TASK BRIEF:
Look through the records and copy every line in which "Also" appears.

[Edit difference data]
____________________
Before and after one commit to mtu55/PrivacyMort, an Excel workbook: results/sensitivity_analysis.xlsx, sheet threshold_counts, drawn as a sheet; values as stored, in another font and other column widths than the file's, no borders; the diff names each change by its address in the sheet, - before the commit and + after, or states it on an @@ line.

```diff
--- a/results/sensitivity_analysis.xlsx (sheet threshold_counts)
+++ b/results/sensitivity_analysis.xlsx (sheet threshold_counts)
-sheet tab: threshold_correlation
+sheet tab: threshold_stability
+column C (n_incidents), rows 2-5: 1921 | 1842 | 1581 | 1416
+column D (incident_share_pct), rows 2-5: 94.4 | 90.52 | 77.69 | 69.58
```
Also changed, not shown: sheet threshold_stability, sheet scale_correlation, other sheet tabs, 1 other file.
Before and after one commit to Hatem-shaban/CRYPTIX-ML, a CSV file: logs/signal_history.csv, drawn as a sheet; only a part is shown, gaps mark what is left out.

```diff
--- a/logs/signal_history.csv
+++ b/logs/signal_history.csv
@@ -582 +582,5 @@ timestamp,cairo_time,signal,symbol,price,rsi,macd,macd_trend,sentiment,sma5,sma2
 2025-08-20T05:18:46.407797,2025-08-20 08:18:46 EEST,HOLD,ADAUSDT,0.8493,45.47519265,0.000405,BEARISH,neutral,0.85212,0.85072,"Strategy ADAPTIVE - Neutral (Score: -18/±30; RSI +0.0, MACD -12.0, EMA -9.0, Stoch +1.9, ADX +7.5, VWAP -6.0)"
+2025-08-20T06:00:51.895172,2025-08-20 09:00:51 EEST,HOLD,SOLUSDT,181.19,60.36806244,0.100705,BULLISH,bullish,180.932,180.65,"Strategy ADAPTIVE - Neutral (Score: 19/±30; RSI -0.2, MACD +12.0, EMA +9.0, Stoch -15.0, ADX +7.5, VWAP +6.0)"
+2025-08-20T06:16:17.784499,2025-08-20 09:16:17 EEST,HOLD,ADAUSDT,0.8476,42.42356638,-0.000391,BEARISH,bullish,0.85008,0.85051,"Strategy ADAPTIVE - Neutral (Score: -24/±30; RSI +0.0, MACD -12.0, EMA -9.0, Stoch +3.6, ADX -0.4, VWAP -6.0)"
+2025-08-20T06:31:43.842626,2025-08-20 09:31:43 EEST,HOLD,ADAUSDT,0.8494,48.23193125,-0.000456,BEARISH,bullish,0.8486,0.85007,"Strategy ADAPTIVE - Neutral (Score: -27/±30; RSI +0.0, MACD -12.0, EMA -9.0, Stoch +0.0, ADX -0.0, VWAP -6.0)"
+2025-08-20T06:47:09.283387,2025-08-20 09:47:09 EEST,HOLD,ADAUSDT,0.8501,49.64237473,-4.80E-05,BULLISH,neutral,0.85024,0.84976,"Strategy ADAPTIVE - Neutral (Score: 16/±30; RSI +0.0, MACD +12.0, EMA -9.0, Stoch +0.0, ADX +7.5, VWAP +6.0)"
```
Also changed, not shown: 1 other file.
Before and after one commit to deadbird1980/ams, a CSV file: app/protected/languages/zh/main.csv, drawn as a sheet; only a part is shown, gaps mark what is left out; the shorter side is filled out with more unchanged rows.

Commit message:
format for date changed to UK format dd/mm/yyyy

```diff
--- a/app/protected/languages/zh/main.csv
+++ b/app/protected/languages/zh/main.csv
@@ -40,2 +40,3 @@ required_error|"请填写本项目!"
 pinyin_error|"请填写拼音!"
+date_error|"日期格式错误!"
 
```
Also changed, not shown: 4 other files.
____________________
ANSWER SECTION:
Also changed, not shown: sheet threshold_stability, sheet scale_correlation, other sheet tabs, 1 other file.
Also changed, not shown: 1 other file.
Also changed, not shown: 4 other files.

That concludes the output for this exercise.